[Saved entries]
= = =
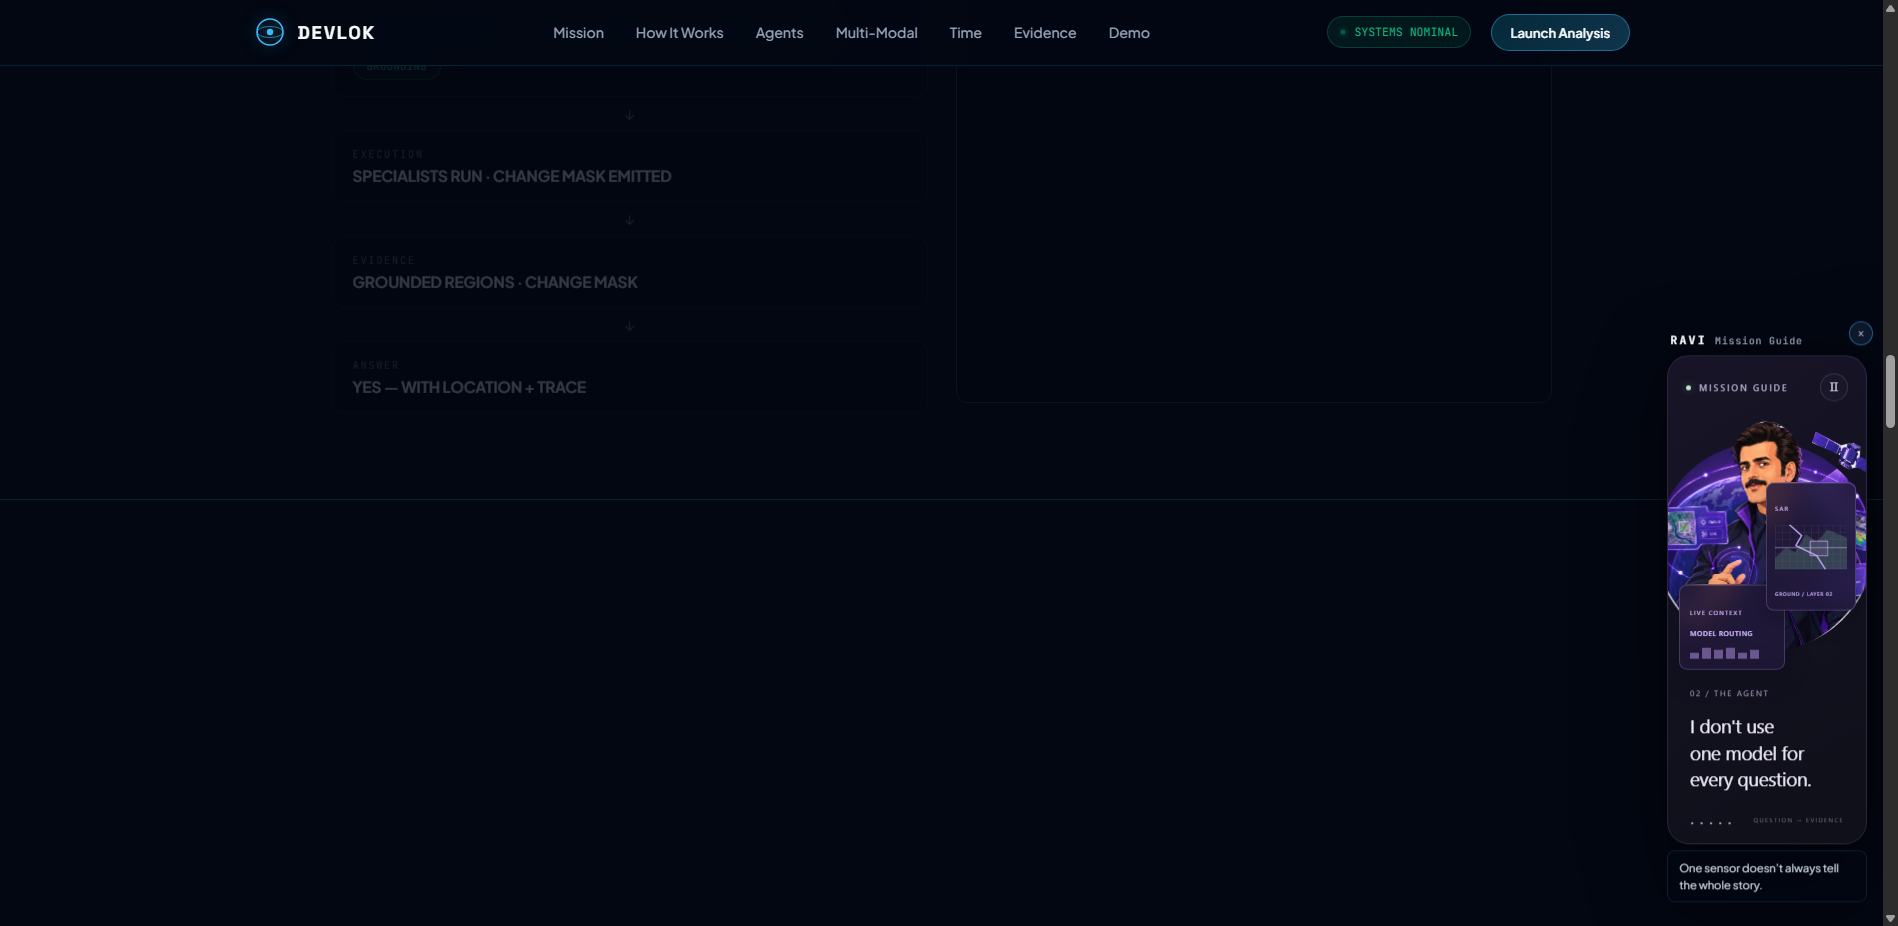
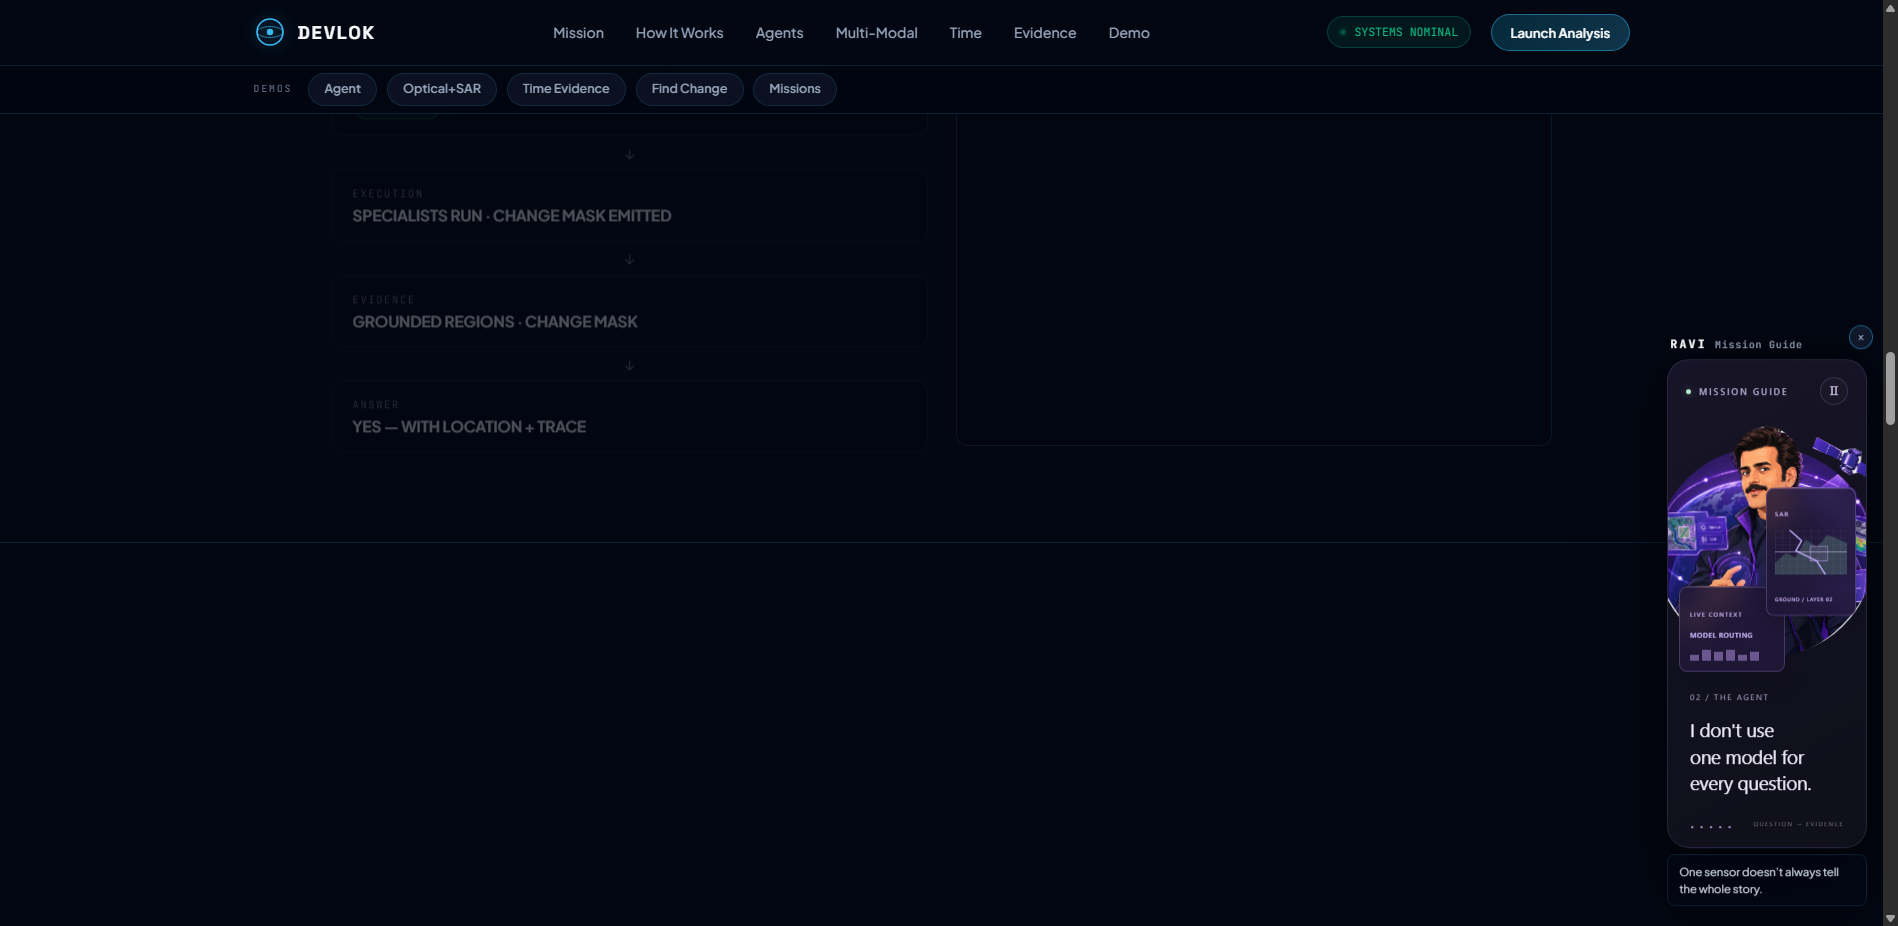
feat: demo ribbon in header + time-based hero scroll smoothing

diff --git a/assets/js/app.js b/assets/js/app.js
@@ -3,7 +3,7 @@
  * 
  * Implements:
  * 1. Sequential 240-frame WebP loading (frame_0001.webp to frame_0240.webp)
- * 2. High-performance requestAnimationFrame linear interpolation (lerp)
+ * 2. High-performance requestAnimationFrame time-based exponential smoothing
  * 3. Bidirectional smooth scrub (scroll down -> forward, scroll up -> reverse)
  * 4. Freezes on scroll stop (zero idle CPU/GPU consumption)
  * 5. Object-fit: cover responsive canvas rendering with Retina/High-DPI support
@@ -20,7 +20,10 @@
   const TOTAL_FRAMES = 240;
   const FRAME_PREFIX = 'assets/frames/frame_';
   const FRAME_EXT = '.webp';
-  const LERP_DAMPING = 0.12; // Smoothing factor (0.05 = heavy momentum, 0.25 = snappy)
+  // Time-based exponential smoothing rate (per second). Frame-rate independent,
+  // so the glide feels identical on 60Hz and 120Hz+ displays. 7.5 matches the
+  // old 0.12-per-tick feel at 60fps without judder on faster screens.
+  const LERP_LAMBDA = 7.5;
   
   // Mobile / Performance detection
   const isMobile = /Mobi|Android|iPhone|iPad/i.test(navigator.userAgent) || window.innerWidth < 768;
@@ -166,8 +169,18 @@
       img.src = getFrameUrl(index);
       img.onload = () => {
         frames[index] = img;
-        loadedFrames.add(index);
-        resolve(img);
+        // Pre-decode off the critical path so the first draw of each frame
+        // never hitches the scroll glide. A frame counts as loaded only
+        // once it is actually ready to paint.
+        const markReady = () => {
+          loadedFrames.add(index);
+          resolve(img);
+        };
+        if (typeof img.decode === 'function') {
+          img.decode().then(markReady, markReady);
+        } else {
+          markReady();
+        }
       };
       img.onerror = () => {
         // Retry once or ignore gracefully
@@ -261,7 +274,14 @@
   }
 
   // --- RAF Physics Interpolation (Lerp) Engine ---
-  function tick() {
+  let lastTickTime = 0;
+  function tick(now) {
+    const nowMs = typeof now === 'number' ? now : performance.now();
+    if (!lastTickTime) lastTickTime = nowMs;
+    // Clamp dt so a tab-switch stall can't teleport the animation
+    const dt = Math.min(0.05, Math.max(0, (nowMs - lastTickTime) / 1000));
+    lastTickTime = nowMs;
+
     const diff = targetFrame - currentFrame;
 
     // If within threshold, settle and freeze
@@ -269,11 +289,12 @@
       currentFrame = targetFrame;
       renderFrame(Math.round(currentFrame));
       isAnimating = false; // Freeze animation, stop loop to conserve GPU/CPU
+      lastTickTime = 0;
       return;
     }
 
-    // Smooth linear interpolation towards targetFrame
-    currentFrame += diff * LERP_DAMPING;
+    // Time-based exponential smoothing towards targetFrame
+    currentFrame += diff * (1 - Math.exp(-LERP_LAMBDA * dt));
     renderFrame(Math.round(currentFrame));
 
     // Continue loop

diff --git a/assets/css/styles.css b/assets/css/styles.css
@@ -193,6 +193,60 @@ body {
   transform: translateY(-1px);
 }
 
+/* Demo ribbon: second header row with direct links to all five demo pages */
+.demo-ribbon {
+  border-top: 1px solid var(--border-subtle);
+  background: rgba(2, 6, 16, 0.65);
+}
+
+.demo-ribbon-inner {
+  max-width: 1440px;
+  margin: 0 auto;
+  padding: 0.45rem 2rem;
+  display: flex;
+  align-items: center;
+  gap: 0.6rem;
+}
+
+.demo-ribbon-label {
+  font-family: var(--font-mono);
+  font-size: 0.62rem;
+  letter-spacing: 0.18em;
+  color: var(--text-muted);
+  margin-right: 0.4rem;
+  white-space: nowrap;
+}
+
+.demo-ribbon-btn {
+  font-family: var(--font-sans);
+  font-size: 0.78rem;
+  font-weight: 600;
+  color: var(--text-secondary);
+  text-decoration: none;
+  white-space: nowrap;
+  padding: 0.35rem 0.95rem;
+  border-radius: var(--radius-full);
+  border: 1px solid var(--border-subtle);
+  background: rgba(15, 23, 42, 0.7);
+  transition: var(--transition-smooth);
+}
+
+.demo-ribbon-btn:hover {
+  color: #fff;
+  border-color: var(--accent-sky);
+  background: rgba(56, 189, 248, 0.12);
+}
+
+.demo-ribbon-btn:active {
+  transform: scale(0.96);
+  transition-duration: 160ms;
+}
+
+.demo-ribbon-btn:focus-visible {
+  outline: 2px solid var(--accent-sky);
+  outline-offset: 2px;
+}
+
 /* ==========================================================================
    Hero Scroll Track & Sticky Viewport
    ========================================================================== */
@@ -1246,6 +1300,16 @@ body {
   }
   
   .nav-links {
+    display: none;
+  }
+
+  .demo-ribbon-inner {
+    padding: 0.45rem 1rem;
+    overflow-x: auto;
+    scrollbar-width: none;
+  }
+
+  .demo-ribbon-inner::-webkit-scrollbar {
     display: none;
   }
 }

diff --git a/index.html b/index.html
@@ -333,6 +333,16 @@
       <a class="btn-nav-cta" href="#demo">Launch Analysis</a>
     </div>
   </div>
+  <div class="demo-ribbon">
+    <nav class="demo-ribbon-inner" aria-label="Demo pages">
+      <span class="demo-ribbon-label" aria-hidden="true">DEMOS</span>
+      <a class="demo-ribbon-btn" href="pages/satquery-agent-decides.html" aria-label="Open the agent routing demo">Agent</a>
+      <a class="demo-ribbon-btn" href="pages/satquery-crossmodal.html" aria-label="Open the optical plus SAR fusion demo">Optical+SAR</a>
+      <a class="demo-ribbon-btn" href="pages/time-leaves-evidence.html" aria-label="Open the temporal change demo, 2018 to 2026">Time Evidence</a>
+      <a class="demo-ribbon-btn" href="pages/satquery-find-the-change.html" aria-label="Open the find the change demo">Find Change</a>
+      <a class="demo-ribbon-btn" href="pages/satquery-mission-selector.html" aria-label="Open the mission selector demo">Missions</a>
+    </nav>
+  </div>
 </header>
 
 <main id="top">
@@ -719,6 +729,7 @@
     </div>
   </div>
 </section>
+
 </main>
 
 <footer class="site-footer">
= = =
=== What you have to do ===
Scan the entries for lines holding the string "index", then copy every one of them.

=== Completed exercise ===
       img.src = getFrameUrl(index);
         frames[index] = img;
-        loadedFrames.add(index);
+          loadedFrames.add(index);
diff --git a/index.html b/index.html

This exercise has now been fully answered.